Companies including Google, Apple and Microsoft, as well as major mining firms and Rupert Murdoch's News Corporation will give evidence this week.
Submissions to the inquiry show some transparency from companies including BHP Billiton over and above those required, while Apple gave little information.
A letter from Apple to the inquiry noted it had an expired agreement with the tax office on its tax obligations, and it had an "effective tax rate" above 30% in Australia.
That was despite a series of recent reports the company was shifting profits from Australian sales overseas through complex offshore financial arrangements.

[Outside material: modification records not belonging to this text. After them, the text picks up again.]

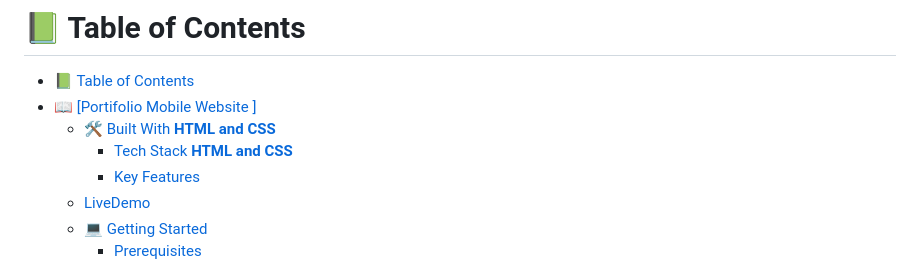
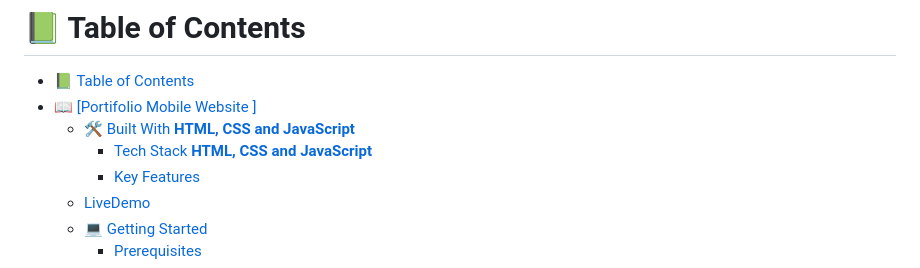
Before and after one commit to As1imwe-Mark/Portifolio_Website, a Markdown page: README.md, the part around the change. Rendered like a GitHub page.

```diff
--- a/README.md
+++ b/README.md
@@ -12,8 +12,8 @@
 
 - [📗 Table of Contents](#-table-of-contents)
 - [📖 \[Portifolio Mobile Website \] ](#-portifolio-mobile-website--)
-  - [🛠 Built With **HTML and CSS**](#-built-with-html-and-css)
-    - [Tech Stack **HTML and CSS**](#tech-stack-html-and-css)
+  - [🛠 Built With **HTML, CSS and JavaScript**](#-built-with-html-and-css)
+    - [Tech Stack **HTML, CSS and JavaScript**](#tech-stack-html-and-css)
     - [Key Features ](#key-features-)
   - [LiveDemo](#livedemo)
   - [💻 Getting Started ](#-getting-started-)
```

The inquiry will also hear from the tax office and other government agencies, and is expected to release a final report to parliament in June.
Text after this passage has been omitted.